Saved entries
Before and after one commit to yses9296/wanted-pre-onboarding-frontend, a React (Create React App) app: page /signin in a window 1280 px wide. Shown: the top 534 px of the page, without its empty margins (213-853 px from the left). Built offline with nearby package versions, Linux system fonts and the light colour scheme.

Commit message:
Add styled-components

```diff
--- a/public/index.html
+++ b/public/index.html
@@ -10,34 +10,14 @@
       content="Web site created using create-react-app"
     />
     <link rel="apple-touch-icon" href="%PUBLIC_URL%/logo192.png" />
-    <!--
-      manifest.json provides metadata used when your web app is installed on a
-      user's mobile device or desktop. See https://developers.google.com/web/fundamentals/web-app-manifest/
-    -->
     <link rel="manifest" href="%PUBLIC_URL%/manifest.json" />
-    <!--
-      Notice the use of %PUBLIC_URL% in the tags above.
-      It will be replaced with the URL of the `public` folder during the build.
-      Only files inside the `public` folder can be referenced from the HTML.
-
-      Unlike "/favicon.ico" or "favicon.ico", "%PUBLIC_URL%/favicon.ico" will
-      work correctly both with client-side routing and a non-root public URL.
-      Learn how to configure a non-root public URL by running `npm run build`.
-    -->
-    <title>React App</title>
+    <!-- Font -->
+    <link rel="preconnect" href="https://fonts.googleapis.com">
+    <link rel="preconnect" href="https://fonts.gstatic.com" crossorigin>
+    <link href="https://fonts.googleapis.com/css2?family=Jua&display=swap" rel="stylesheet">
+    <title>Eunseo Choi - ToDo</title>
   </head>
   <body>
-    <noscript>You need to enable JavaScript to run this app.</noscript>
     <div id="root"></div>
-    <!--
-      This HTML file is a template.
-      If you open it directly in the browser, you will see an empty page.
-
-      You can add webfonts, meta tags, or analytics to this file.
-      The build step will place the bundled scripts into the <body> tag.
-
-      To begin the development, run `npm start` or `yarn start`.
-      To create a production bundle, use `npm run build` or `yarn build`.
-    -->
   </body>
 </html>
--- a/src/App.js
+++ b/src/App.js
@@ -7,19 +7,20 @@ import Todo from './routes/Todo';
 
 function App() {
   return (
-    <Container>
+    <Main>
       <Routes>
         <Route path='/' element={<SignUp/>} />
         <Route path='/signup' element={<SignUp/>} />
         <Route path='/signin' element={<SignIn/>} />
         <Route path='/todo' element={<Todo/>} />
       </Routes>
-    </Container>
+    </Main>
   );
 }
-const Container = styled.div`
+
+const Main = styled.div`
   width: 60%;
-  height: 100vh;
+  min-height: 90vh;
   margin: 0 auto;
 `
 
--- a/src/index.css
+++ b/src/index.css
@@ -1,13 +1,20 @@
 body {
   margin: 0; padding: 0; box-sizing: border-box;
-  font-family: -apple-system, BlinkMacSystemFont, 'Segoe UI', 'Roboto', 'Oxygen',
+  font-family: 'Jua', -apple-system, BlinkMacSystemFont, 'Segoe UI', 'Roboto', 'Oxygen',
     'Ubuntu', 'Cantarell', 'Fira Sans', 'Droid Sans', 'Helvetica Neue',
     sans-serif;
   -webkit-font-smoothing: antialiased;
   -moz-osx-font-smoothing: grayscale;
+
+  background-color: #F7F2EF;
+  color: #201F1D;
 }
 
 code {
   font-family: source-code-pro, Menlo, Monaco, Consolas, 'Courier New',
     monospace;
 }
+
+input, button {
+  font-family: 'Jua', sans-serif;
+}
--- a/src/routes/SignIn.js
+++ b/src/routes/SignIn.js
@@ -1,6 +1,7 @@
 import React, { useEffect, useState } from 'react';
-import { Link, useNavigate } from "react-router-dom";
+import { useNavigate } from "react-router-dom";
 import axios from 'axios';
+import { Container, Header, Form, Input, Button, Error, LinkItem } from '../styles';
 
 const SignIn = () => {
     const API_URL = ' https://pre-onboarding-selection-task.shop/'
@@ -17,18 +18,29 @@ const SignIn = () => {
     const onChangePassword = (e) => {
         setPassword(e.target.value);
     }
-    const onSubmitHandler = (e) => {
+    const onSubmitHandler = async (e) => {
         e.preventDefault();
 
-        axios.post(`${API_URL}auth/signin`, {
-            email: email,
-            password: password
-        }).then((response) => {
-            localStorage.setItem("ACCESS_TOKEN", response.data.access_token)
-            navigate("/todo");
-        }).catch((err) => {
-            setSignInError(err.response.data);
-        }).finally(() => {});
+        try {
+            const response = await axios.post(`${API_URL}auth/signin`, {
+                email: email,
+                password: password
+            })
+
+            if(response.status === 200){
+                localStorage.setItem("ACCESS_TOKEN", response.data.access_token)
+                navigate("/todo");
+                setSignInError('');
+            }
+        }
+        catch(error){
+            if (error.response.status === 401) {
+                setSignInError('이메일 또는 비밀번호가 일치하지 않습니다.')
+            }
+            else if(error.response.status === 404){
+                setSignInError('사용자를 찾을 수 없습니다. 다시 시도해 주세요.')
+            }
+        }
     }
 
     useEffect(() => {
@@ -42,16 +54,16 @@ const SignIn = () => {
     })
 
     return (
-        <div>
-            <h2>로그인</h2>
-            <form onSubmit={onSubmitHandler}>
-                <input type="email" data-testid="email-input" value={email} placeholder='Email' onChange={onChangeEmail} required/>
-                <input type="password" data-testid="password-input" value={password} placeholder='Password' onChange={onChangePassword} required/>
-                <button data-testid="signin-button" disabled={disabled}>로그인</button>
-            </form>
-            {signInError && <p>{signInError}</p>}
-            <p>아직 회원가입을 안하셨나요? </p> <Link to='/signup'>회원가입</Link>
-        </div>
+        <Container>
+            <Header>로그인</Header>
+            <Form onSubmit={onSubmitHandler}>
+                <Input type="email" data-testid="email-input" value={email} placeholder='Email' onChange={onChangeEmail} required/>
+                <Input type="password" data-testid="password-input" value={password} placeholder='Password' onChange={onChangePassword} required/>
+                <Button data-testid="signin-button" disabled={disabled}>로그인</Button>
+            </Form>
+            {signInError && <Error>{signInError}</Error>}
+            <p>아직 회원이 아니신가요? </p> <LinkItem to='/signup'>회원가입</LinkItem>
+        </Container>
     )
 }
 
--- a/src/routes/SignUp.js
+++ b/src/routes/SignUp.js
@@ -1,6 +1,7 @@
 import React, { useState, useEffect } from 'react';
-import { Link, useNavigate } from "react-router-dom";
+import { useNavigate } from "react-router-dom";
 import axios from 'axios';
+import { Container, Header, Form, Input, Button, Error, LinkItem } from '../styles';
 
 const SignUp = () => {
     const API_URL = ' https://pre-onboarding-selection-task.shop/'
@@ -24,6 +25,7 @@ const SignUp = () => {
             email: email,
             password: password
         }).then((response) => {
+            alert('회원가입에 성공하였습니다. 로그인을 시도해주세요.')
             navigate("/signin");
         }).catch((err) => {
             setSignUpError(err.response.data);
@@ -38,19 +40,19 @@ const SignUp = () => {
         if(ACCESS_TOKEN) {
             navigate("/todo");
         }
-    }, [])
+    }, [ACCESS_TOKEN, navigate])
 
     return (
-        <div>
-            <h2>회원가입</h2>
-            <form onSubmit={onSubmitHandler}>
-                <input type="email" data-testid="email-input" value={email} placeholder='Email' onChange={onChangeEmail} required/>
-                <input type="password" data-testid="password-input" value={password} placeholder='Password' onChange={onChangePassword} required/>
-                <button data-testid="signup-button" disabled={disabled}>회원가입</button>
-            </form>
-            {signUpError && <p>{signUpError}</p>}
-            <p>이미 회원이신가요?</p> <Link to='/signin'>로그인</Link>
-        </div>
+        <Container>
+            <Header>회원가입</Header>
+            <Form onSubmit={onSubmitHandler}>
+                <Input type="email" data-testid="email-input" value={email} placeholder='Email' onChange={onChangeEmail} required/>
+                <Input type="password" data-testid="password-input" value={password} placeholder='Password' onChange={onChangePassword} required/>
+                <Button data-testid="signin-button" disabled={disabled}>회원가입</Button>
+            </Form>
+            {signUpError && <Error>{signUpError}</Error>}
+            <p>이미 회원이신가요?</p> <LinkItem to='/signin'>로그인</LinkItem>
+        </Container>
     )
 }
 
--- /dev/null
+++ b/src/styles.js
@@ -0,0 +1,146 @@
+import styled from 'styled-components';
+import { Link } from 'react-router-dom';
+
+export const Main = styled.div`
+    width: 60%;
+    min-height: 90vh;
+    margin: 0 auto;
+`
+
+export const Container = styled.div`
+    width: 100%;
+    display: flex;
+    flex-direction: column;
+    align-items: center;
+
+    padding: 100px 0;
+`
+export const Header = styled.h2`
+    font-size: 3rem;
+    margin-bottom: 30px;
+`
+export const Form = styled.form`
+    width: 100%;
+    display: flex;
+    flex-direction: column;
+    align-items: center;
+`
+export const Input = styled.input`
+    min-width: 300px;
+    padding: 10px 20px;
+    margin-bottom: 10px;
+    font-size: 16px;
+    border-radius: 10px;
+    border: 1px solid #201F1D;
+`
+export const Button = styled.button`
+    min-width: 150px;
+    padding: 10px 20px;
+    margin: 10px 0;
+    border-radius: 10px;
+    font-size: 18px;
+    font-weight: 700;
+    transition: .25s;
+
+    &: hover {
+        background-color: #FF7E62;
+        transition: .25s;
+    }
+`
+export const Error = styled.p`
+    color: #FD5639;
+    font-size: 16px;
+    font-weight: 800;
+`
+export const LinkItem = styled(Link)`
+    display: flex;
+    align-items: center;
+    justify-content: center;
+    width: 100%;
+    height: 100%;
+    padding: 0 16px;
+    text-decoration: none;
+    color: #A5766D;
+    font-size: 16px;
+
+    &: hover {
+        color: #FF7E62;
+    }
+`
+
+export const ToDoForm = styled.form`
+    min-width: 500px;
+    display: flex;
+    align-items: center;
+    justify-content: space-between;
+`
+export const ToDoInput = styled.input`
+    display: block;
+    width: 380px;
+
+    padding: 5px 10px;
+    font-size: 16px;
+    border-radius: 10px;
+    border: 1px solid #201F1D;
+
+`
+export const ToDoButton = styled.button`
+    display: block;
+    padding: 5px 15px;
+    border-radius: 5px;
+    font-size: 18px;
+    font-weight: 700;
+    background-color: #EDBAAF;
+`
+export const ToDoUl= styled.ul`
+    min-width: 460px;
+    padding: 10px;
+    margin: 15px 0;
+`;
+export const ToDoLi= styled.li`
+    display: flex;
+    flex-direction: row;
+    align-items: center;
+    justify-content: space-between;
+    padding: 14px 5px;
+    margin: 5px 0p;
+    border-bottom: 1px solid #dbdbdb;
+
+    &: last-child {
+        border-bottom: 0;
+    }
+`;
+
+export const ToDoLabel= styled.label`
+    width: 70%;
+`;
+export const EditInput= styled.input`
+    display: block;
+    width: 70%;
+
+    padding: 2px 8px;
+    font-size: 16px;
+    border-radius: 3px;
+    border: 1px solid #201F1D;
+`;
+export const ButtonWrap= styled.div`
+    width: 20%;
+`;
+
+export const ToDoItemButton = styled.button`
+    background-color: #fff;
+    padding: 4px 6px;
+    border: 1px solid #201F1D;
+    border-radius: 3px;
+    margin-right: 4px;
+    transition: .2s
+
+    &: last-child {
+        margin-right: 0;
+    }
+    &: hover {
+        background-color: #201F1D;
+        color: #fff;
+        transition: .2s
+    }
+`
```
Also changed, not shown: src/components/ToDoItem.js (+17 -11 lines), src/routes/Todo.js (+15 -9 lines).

> **EXERCISE REQUIREMENTS**
The exercise is to copy out every line above that has the word "Roboto" in it.

> **WRITTEN ANSWER**
-  font-family: -apple-system, BlinkMacSystemFont, 'Segoe UI', 'Roboto', 'Oxygen',
+  font-family: 'Jua', -apple-system, BlinkMacSystemFont, 'Segoe UI', 'Roboto', 'Oxygen',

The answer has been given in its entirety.